Count lines holding the string "dist" in the data that follows. Reply with one number only.

....................

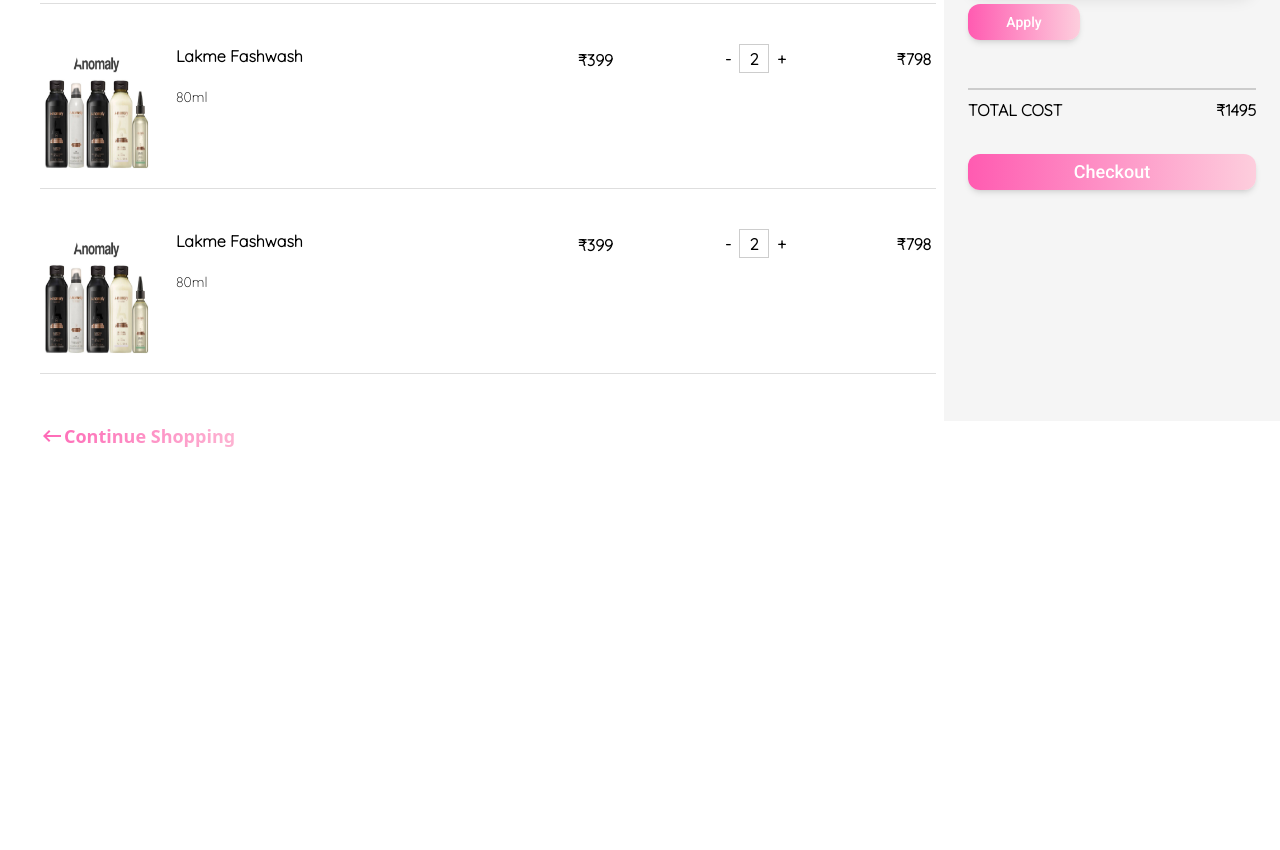
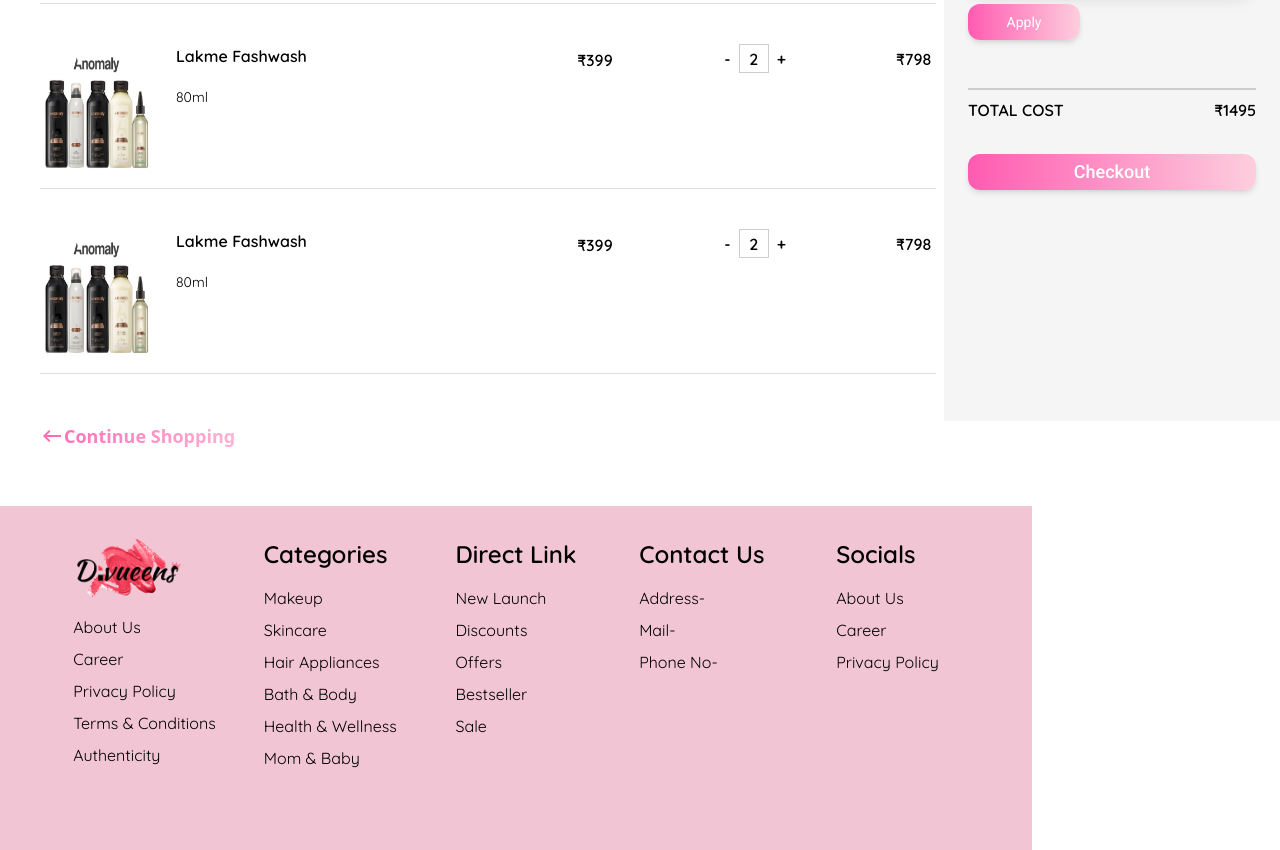
Before and after one commit to silentvoice143/divueens, a website: page My Cart/cart.html in a window 1280 px wide. Shown: the part 379-1229 px from the top of the page. Before the commit the page ends 885 px from the top, so only its background shows below. Drawn offline with nearby package versions, Linux system fonts and the light colour scheme; a web font is replaced by a local one.

Commit message:
footer added

```diff
--- a/My Cart/cart.html
+++ b/My Cart/cart.html
@@ -3,6 +3,41 @@
   <head>
     <meta charset="UTF-8" />
     <meta name="viewport" content="width=device-width, initial-scale=1.0" />
+
+    <!-- google font
+     -->
+    <link rel="preconnect" href="https://fonts.googleapis.com" />
+    <link rel="preconnect" href="https://fonts.gstatic.com" crossorigin />
+    <link rel="preconnect" href="https://fonts.googleapis.com" />
+    <link rel="preconnect" href="https://fonts.gstatic.com" crossorigin />
+    <link rel="preconnect" href="https://fonts.googleapis.com" />
+    <link rel="preconnect" href="https://fonts.gstatic.com" crossorigin />
+    <link
+      href="https://fonts.googleapis.com/css2?family=Alex+Brush&family=Allura&family=Arapey&family=Cormorant+Garamond&family=Kaushan+Script&family=Lobster&family=Merriweather&family=Montserrat&family=Mulish&family=Nunito&family=Pacifico&family=Quicksand:wght@400;600&family=Roboto&family=Rokkitt&family=Sail&display=swap"
+      rel="stylesheet"
+    />
+
+    <!-- fontawesome  -->
+    <link
+      rel="stylesheet"
+      href="https://cdnjs.cloudflare.com/ajax/libs/font-awesome/4.7.0/css/font-awesome.min.css"
+    />
+
+    <!-- tailwind css  -->
+    <!-- <script src="https://cdn.tailwindcss.com"></script> -->
+
+    <!-- tailwind js  -->
+    <link
+      href="https://cdnjs.cloudflare.com/ajax/libs/font-awesome/6.0.0/css/all.min.css"
+      rel="stylesheet"
+    />
+    <link
+      href="https://cdn.jsdelivr.net/npm/tailwindcss@2.2.19/dist/tailwind.min.css"
+      rel="stylesheet"
+    />
+    <link href="../dist/output.css" rel="stylesheet" />
+
+    <!-- GOOGLE FONT ROBOTO -->
     <link rel="preconnect" href="https://fonts.googleapis.com" />
     <link rel="preconnect" href="https://fonts.gstatic.com" crossorigin />
     <link
@@ -10,12 +45,15 @@
       rel="stylesheet"
     />
 
+    <!-- GOOGLE FONT ROBOTO -->
+    <!-- GOOGLE FONT QUICKSAND -->
     <link rel="preconnect" href="https://fonts.googleapis.com" />
     <link rel="preconnect" href="https://fonts.gstatic.com" crossorigin />
     <link
       href="https://fonts.googleapis.com/css2?family=Quicksand:wght@300&display=swap"
       rel="stylesheet"
     />
+    <!-- GOOGLE FONT QUICKSAND -->
 
     <link
       rel="stylesheet"
@@ -299,5 +337,61 @@
       </section>
       <!--? ------------------- ORDER SUMMERY END -------------------- -->
     </section>
+
+    <!--? ------------------- FOOTER START -------------------- -->
+    <footer class="bg-cardpink w-[64.5rem]">
+      <div class="footer px-[5%] py-[4rem] pt-8 font-quicksand">
+        <div class="footer-grid-box grid grid-cols-5 child:mx-auto">
+          <div class="first">
+            <img src="../divueenimg/Divueenlogo.png" class="w-[108px]" alt="" />
+            <ul class="text-[1rem] my-4 child:my-2 hover:child:underline">
+              <li class=""><a href="">About Us</a></li>
+              <li><a href="">Career</a></li>
+              <li><a href="">Privacy Policy</a></li>
+              <li><a href="">Terms & Conditions</a></li>
+              <li><a href="">Authenticity</a></li>
+            </ul>
+          </div>
+          <div class="second">
+            <h1 class="text-2xl font-semibold">Categories</h1>
+            <ul class="text-[1rem] my-4 child:my-2 hover:child:underline">
+              <li class=""><a href="">Makeup</a></li>
+              <li><a href="">Skincare</a></li>
+              <li><a href="">Hair Appliances</a></li>
+              <li><a href="">Bath & Body</a></li>
+              <li><a href="">Health & Wellness</a></li>
+              <li><a href="">Mom & Baby</a></li>
+            </ul>
+          </div>
+          <div class="third">
+            <h1 class="text-2xl font-semibold">Direct Link</h1>
+            <ul class="text-[1rem] my-4 child:my-2 hover:child:underline">
+              <li class=""><a href="">New Launch</a></li>
+              <li><a href="">Discounts</a></li>
+              <li><a href="">Offers</a></li>
+              <li><a href="">Bestseller</a></li>
+              <li><a href="">Sale</a></li>
+            </ul>
+          </div>
+          <div class="fourth">
+            <h1 class="text-2xl font-semibold">Contact Us</h1>
+            <ul class="text-[1rem] my-4 child:my-2 hover:child:underline">
+              <li class=""><a href="">Address-</a></li>
+              <li><a href="">Mail-</a></li>
+              <li><a href="">Phone No-</a></li>
+            </ul>
+          </div>
+          <div class="fifth">
+            <h1 class="text-2xl font-semibold">Socials</h1>
+            <ul class="text-[1rem] my-4 child:my-2">
+              <li class=""><a href="">About Us</a></li>
+              <li><a href="">Career</a></li>
+              <li><a href="">Privacy Policy</a></li>
+            </ul>
+          </div>
+        </div>
+      </div>
+    </footer>
+    <!--? ------------------- FOOTER START -------------------- -->
   </body>
 </html>
```
Also changed, not shown: dist/output.css.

....................

Result: 3